I have shushed for so long with our newborn children that I was seriously in danger of hyperventilating. According to Dr. Harvey Karp, author of The Happiest Baby on the Block, the shushing sound mimics the sound that baby heard in the womb. I agree that the sound is soothing to newborns, but I’d gladly pay for something else like this device to make the noise just so I didn’t have to listen to myself shushing all night.
When your little lamb cries out, the cry sensor on Suzy Snooze turns on soothing lights and sounds that may help her fall back to sleep. There is also an app that connects with it so it doubles as a baby monitor (sound only). When your megalomaniacal baby decides to let you sleep again, it will double as a pretty nightlight. Maybe the improbably high price ($134!) serves to convince the sleep-addled parent this just might be the one that gets baby to sleep.

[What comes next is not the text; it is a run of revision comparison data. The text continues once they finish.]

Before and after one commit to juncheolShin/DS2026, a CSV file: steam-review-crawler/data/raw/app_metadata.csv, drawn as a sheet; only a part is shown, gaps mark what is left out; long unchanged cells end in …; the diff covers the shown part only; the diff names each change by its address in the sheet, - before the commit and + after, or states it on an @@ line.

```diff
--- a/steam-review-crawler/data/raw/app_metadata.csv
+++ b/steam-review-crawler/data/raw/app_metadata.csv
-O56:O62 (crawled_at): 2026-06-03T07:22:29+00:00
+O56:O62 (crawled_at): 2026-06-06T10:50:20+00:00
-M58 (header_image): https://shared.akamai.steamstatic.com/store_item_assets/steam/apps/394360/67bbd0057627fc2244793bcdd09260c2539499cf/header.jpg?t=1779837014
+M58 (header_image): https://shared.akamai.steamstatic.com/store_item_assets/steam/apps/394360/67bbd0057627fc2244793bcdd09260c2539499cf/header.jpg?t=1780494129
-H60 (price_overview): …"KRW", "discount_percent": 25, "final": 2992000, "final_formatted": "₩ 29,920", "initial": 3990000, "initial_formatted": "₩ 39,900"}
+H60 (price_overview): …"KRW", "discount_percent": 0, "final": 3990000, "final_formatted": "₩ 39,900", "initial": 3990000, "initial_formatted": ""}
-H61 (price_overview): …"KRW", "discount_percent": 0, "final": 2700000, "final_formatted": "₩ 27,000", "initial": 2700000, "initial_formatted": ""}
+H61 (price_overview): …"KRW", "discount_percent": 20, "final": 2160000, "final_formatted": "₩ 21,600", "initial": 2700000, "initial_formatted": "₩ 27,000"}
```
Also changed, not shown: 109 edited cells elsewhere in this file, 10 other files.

This is the doll we’ve been waiting for! With a real-life recording of heartbeat and breathing that plays for eight hours, the Lulla Doll just may get your baby to give you a break. Rub the Lulla Doll on yourself to transfer some of your scent before placing it near baby. Make sure you also turn on a recording of that infernal shushing sound you make and let me know how this works out.
I’m not too optimistic any of these will give you rest with a newborn; anyone who sleeps like a baby doesn't have a baby.
Reality Changing Observations:
Q1. What is your favorite method for getting a newborn to sleep?
Q2. How much would you pay to get more than a few hours of sleep with a newborn?
Q3. What is the most ridiculous thing you’ve done because of newborn sleep deprivation?